CoMo also says that, in the past year, countries around the world have committed to the World Health Organisation’s Global Road Map to Defeat Meningitis by 2030. This could save more than 200,000 lives annually and significantly reduce disabilities caused by meningitis.

So on World Meningitis Day, find out what the signs and symptoms of this infectious disease are.

What is meningitis?

Meningitis is an infectious disease that affects the protective membranes that surround the brain and spinal cord (meninges).

Meningitis is usually caused by a bacterial or viral infection that can be spread through coughing, sneezing, or kissing.

It often affects babies, young children, teenagers, and young adults, although anyone can be affected.

Meningitis can be serious if not treated properly and can lead to life-threatening blood poisoning (septicaemia) and can result in permanent damage to the brain or nerves.

Vaccinations offer some protection against certain causes of meningitis and, in the UK, these are often routinely given to babies, children, and teenagers.

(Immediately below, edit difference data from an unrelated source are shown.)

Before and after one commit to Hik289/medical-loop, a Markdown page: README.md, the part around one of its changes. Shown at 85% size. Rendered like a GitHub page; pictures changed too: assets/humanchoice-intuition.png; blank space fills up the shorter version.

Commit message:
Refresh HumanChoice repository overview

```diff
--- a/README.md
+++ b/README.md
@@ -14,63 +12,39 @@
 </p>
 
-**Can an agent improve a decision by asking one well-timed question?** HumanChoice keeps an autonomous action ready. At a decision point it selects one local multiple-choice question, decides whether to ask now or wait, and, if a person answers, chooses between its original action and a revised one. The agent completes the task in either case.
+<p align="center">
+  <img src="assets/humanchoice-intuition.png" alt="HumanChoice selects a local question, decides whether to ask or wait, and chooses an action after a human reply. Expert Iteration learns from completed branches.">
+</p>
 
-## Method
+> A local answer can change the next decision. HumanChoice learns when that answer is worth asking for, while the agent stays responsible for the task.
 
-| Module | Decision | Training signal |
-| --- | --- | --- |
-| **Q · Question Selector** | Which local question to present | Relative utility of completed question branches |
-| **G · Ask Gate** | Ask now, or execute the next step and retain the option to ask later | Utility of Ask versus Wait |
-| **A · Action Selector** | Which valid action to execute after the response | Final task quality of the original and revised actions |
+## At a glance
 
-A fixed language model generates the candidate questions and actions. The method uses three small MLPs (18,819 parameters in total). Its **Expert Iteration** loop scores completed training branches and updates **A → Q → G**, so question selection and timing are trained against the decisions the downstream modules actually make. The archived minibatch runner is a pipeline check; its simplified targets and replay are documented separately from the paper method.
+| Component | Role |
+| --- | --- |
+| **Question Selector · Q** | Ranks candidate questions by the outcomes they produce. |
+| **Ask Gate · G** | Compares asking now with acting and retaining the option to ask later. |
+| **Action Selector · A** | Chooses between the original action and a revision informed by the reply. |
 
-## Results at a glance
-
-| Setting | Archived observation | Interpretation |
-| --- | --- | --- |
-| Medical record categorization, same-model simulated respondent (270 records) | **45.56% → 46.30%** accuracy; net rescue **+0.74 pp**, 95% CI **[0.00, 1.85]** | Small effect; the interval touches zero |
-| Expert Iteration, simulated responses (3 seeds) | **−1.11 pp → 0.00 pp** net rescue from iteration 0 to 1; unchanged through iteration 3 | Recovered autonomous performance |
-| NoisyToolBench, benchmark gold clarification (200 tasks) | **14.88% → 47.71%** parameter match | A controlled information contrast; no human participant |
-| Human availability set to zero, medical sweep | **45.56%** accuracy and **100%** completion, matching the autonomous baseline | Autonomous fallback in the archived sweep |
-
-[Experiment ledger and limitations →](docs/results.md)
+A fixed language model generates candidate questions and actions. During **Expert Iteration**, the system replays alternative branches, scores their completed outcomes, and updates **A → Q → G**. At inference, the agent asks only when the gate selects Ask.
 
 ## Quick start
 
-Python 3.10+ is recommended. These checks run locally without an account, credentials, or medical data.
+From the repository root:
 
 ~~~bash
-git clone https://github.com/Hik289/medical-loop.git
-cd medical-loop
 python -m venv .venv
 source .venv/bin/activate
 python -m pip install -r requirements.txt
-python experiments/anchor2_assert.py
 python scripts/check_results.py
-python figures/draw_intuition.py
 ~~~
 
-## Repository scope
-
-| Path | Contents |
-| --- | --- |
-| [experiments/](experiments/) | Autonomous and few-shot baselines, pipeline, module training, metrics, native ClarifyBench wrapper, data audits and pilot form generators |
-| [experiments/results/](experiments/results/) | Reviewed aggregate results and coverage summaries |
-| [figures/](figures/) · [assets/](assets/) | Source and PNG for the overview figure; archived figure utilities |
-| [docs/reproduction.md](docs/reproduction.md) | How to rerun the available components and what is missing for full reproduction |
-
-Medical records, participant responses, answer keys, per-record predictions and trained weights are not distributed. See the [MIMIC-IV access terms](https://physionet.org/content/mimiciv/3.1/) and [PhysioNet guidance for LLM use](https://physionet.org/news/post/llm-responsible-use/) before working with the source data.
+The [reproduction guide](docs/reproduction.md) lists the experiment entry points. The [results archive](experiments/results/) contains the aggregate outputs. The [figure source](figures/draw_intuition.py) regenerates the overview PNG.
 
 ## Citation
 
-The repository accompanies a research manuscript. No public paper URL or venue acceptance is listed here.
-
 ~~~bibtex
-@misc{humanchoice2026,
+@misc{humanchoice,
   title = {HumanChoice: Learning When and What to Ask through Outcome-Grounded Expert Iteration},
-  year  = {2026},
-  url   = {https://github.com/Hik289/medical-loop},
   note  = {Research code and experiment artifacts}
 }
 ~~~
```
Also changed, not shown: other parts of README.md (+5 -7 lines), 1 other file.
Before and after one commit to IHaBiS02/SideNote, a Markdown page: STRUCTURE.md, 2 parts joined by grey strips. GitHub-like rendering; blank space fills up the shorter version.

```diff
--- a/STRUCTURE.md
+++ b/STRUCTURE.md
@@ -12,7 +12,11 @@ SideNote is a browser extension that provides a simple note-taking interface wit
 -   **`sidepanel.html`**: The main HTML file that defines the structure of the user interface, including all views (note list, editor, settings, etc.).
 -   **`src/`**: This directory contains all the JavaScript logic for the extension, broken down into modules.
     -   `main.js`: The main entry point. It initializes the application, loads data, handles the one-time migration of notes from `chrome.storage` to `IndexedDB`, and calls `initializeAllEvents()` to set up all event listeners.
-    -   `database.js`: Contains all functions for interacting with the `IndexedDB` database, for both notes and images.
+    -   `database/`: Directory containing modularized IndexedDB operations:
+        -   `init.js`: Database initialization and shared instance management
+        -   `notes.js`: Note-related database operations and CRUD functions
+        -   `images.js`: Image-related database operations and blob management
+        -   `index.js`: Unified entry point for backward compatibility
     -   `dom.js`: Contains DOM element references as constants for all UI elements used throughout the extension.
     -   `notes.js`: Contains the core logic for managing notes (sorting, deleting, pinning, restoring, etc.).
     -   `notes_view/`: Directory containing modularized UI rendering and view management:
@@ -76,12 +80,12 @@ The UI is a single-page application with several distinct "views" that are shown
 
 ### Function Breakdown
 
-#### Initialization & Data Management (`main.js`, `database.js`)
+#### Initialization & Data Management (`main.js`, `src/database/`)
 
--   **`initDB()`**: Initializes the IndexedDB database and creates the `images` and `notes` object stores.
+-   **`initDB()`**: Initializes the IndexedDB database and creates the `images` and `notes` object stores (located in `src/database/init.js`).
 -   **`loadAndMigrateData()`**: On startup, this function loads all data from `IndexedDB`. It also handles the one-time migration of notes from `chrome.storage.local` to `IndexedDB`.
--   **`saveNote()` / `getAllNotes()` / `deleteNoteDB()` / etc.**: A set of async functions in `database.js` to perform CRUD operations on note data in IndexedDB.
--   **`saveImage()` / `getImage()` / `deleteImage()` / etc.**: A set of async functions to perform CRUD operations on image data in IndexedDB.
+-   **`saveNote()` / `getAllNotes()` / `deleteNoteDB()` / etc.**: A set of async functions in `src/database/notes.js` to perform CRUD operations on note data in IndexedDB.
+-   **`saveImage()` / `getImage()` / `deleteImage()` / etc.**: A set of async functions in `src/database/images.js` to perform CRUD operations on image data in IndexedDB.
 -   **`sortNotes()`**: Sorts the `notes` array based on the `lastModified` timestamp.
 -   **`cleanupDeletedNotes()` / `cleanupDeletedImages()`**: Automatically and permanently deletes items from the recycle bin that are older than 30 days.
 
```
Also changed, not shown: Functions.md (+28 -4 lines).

What are the symptoms of meningitis?

The symptoms of meningitis develop suddenly. They do not appear in any particular order and someone may not experience all of them. They include the following:

  • a high temperature (fever)

  • being sick

  • a headache

  • a rash that does not fade when a glass is rolled over it

  • a stiff neck

  • a dislike of bright lights

  • drowsiness or unresponsiveness

  • seizures (fits)

How is meningitis treated?

People diagnosed with meningitis will be tested to see if it was caused by a viral or bacterial infection.

Bacterial meningitis is usually treated in the hospital for at least a week, with treatments including antibiotics and fluids directly into a vein and oxygen via a face mask.

Viral meningitis typically gets better on its own within seven to 10 days and can often be treated at home, by resting and taking painkillers.

What are the complications of meningitis?

Suffering from meningitis can cause the following complications, according to the NHS:

  • hearing loss or vision loss, which may be partial or total

  • problems with memory and concentration

  • recurrent seizures (epilepsy)

  • co-ordination, movement, and balance problems

  • loss of limbs, as amputation of affected limbs is sometimes necessary

It is estimated that up to 10 per cent of bacterial meningitis cases are fatal.